#### TASK DESCRIPTION:
Within this material, how many lines have the string "height" in them? The answer is a number, with nothing added.

#### DATA:
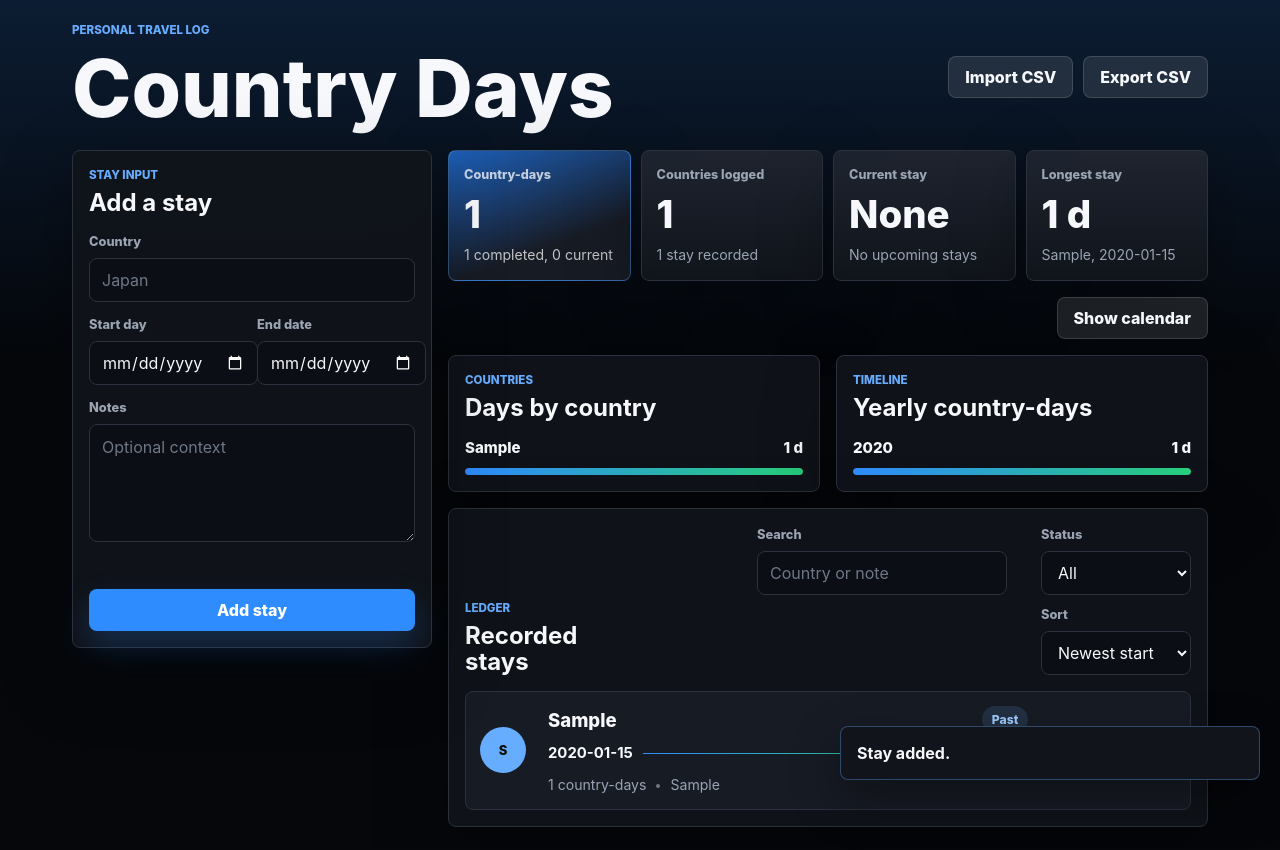
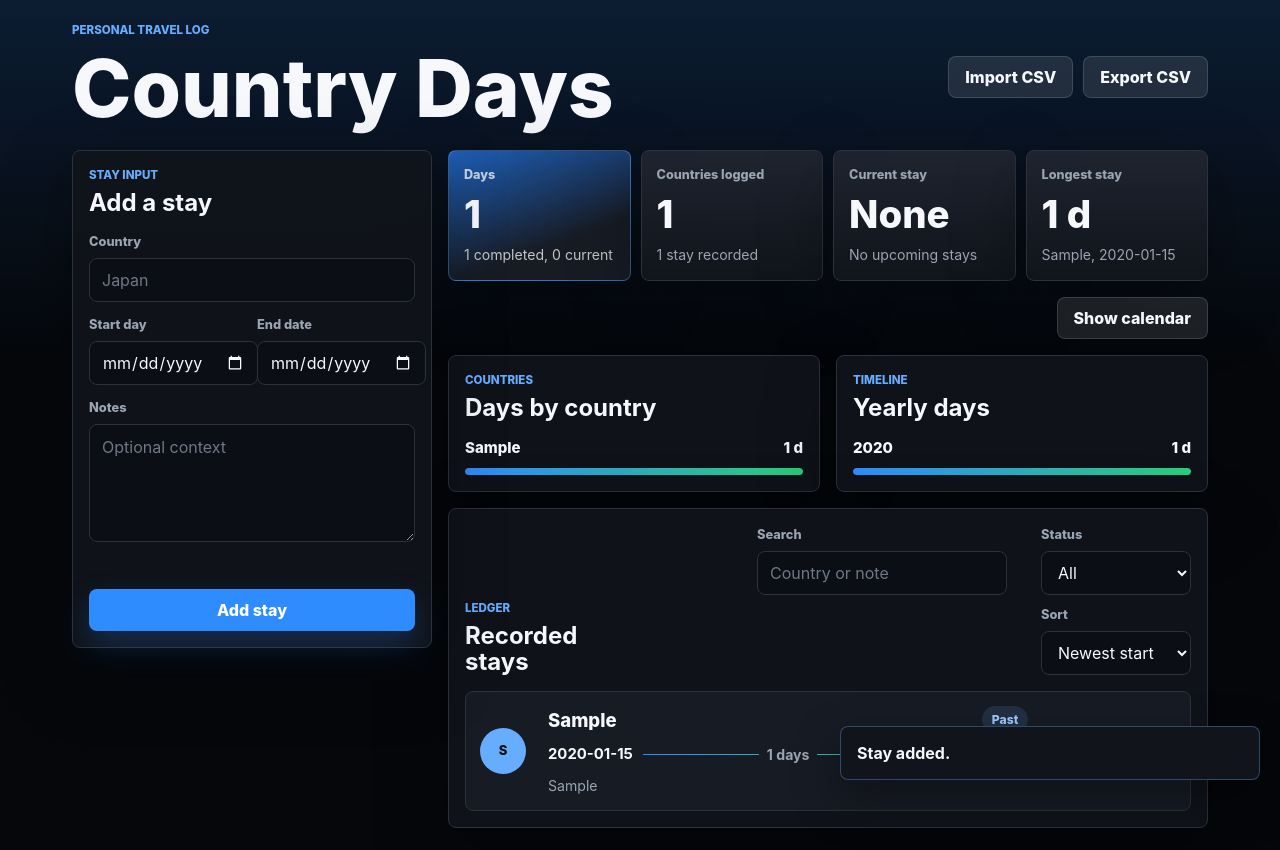
Before and after one commit to aobolensk/country-days, a plain HTML site: page index.html in a window 1280 px wide. Both pictures are taken after typing "Sample", "2020-01-15", "2020-01-15", "Sample" into the empty fields and a click on the button "Add stay". Drawn offline with nearby package versions, Linux system fonts and the light colour scheme.

Commit message:
Display days count on stay route line, align days naming

```diff
--- a/app.js
+++ b/app.js
@@ -820,7 +820,7 @@
     const stats = buildStats(state.stays);
     const cards = [
       {
-        label: "Country-days",
+        label: "Days",
         value: formatNumber(stats.totalDays),
         detail: `${formatNumber(stats.completedDays)} completed, ${formatNumber(stats.activeDays)} current`
       },
@@ -1094,16 +1094,17 @@
 
     const line = document.createElement("span");
     line.className = "route-line";
-    line.setAttribute("aria-hidden", "true");
+
+    const days = document.createElement("span");
+    days.className = "route-days";
+    days.textContent = `${formatNumber(daysForStay(stay))} days`;
+    line.appendChild(days);
 
     const end = document.createElement("span");
     end.textContent = stay.endDate ? formatDate(stay.endDate) : "Ongoing";
 
     const meta = document.createElement("div");
     meta.className = "stay-meta";
-
-    const days = document.createElement("span");
-    days.textContent = `${formatNumber(daysForStay(stay))} country-days`;
 
     const notes = document.createElement("span");
     notes.textContent = stay.notes || "";
@@ -1130,11 +1131,13 @@
 
     top.append(country, pill);
     route.append(start, line, end);
-    meta.appendChild(days);
     if (stay.notes) {
       meta.appendChild(notes);
     }
-    main.append(top, route, meta);
+    main.append(top, route);
+    if (stay.notes) {
+      main.appendChild(meta);
+    }
     row.append(marker, main, actions);
     return row;
   }
@@ -1209,7 +1212,7 @@
     const url = URL.createObjectURL(blob);
     const anchor = document.createElement("a");
     anchor.href = url;
-    anchor.download = `country-days-${todayIso()}.csv`;
+    anchor.download = `days-${todayIso()}.csv`;
     document.body.appendChild(anchor);
     anchor.click();
     anchor.remove();
--- a/index.html
+++ b/index.html
@@ -68,7 +68,7 @@
 
         </aside>
 
-        <section class="dashboard" aria-label="Country day dashboard">
+        <section class="dashboard" aria-label="Days dashboard">
           <div class="stats-grid" id="statsGrid"></div>
 
           <div class="calendar-toggle-row">
@@ -116,7 +116,7 @@
               <div class="panel-header">
                 <div>
                   <p class="eyebrow">Timeline</p>
-                  <h2>Yearly country-days</h2>
+                  <h2>Yearly days</h2>
                 </div>
               </div>
               <div class="bar-list" id="yearBreakdown"></div>
--- a/service-worker.js
+++ b/service-worker.js
@@ -1,4 +1,4 @@
-const CACHE_NAME = "country-days-v8";
+const CACHE_NAME = "country-days-v9";
 const CORE_ASSETS = [
   "./",
   "./index.html",
--- a/styles.css
+++ b/styles.css
@@ -599,10 +599,32 @@ select {
 }
 
 .route-line {
+  position: relative;
+  display: flex;
+  align-items: center;
+  justify-content: center;
   flex: 1;
-  min-width: 38px;
+  min-width: 128px;
+  min-height: 24px;
+  color: var(--muted);
+  font-size: 0.88rem;
+  font-weight: 720;
+  white-space: nowrap;
+}
+
+.route-line::before {
+  content: "";
+  position: absolute;
+  inset: 50% 0 auto;
   height: 1px;
   background: linear-gradient(90deg, var(--primary), var(--green));
+}
+
+.route-days {
+  position: relative;
+  z-index: 1;
+  padding: 0 8px;
+  background: var(--surface-raised);
 }
 
 .stay-meta {
@@ -811,6 +833,15 @@ select {
     align-items: start;
   }
 
+  .stay-route {
+    flex-wrap: wrap;
+  }
+
+  .route-line {
+    flex-basis: 100%;
+    order: 3;
+  }
+
   .stay-marker {
     width: 40px;
     height: 40px;
```
Also changed, not shown: manifest.webmanifest.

#### RESPONSE BELOW:
3